Dataset records below:

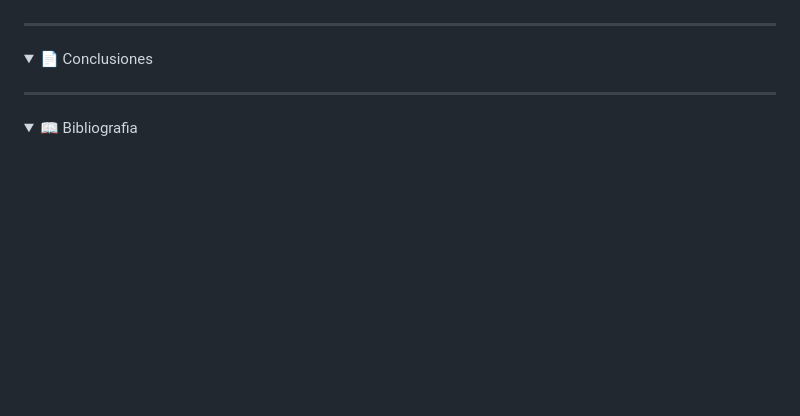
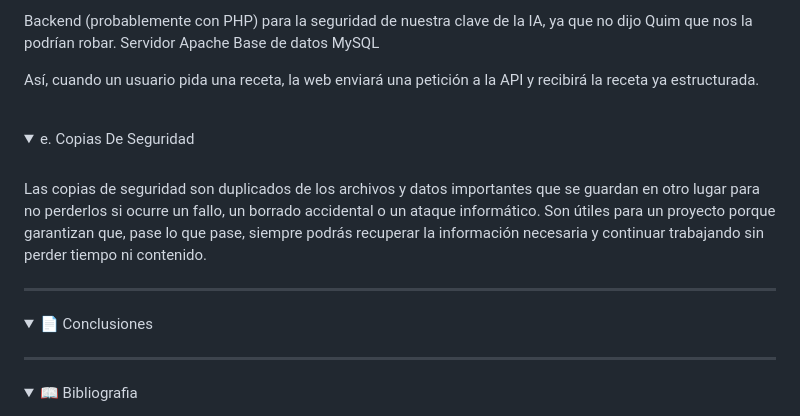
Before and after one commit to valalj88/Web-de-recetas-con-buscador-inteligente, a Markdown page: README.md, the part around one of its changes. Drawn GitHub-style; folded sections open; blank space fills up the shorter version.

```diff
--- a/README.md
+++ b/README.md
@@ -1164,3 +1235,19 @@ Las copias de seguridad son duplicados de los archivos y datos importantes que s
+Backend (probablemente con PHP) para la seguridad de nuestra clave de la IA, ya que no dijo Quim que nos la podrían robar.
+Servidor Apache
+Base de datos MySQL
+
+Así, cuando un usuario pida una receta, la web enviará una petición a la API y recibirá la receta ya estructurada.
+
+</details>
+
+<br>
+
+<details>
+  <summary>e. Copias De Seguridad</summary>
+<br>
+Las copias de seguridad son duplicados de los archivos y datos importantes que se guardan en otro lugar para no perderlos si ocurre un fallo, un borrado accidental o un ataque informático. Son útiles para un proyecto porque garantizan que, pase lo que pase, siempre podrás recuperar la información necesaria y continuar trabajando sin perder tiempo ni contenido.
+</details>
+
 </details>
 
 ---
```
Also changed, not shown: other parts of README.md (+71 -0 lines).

End of Dataset records.

* _Exercise details_
From the listing, copy each line containing the word "para".

* _Solution_
+Backend (probablemente con PHP) para la seguridad de nuestra clave de la IA, ya que no dijo Quim que nos la podrían robar.
+Las copias de seguridad son duplicados de los archivos y datos importantes que se guardan en otro lugar para no perderlos si ocurre un fallo, un borrado accidental o un ataque informático. Son útiles para un proyecto porque garantizan que, pase lo que pase, siempre podrás recuperar la información necesaria y continuar trabajando sin perder tiempo ni contenido.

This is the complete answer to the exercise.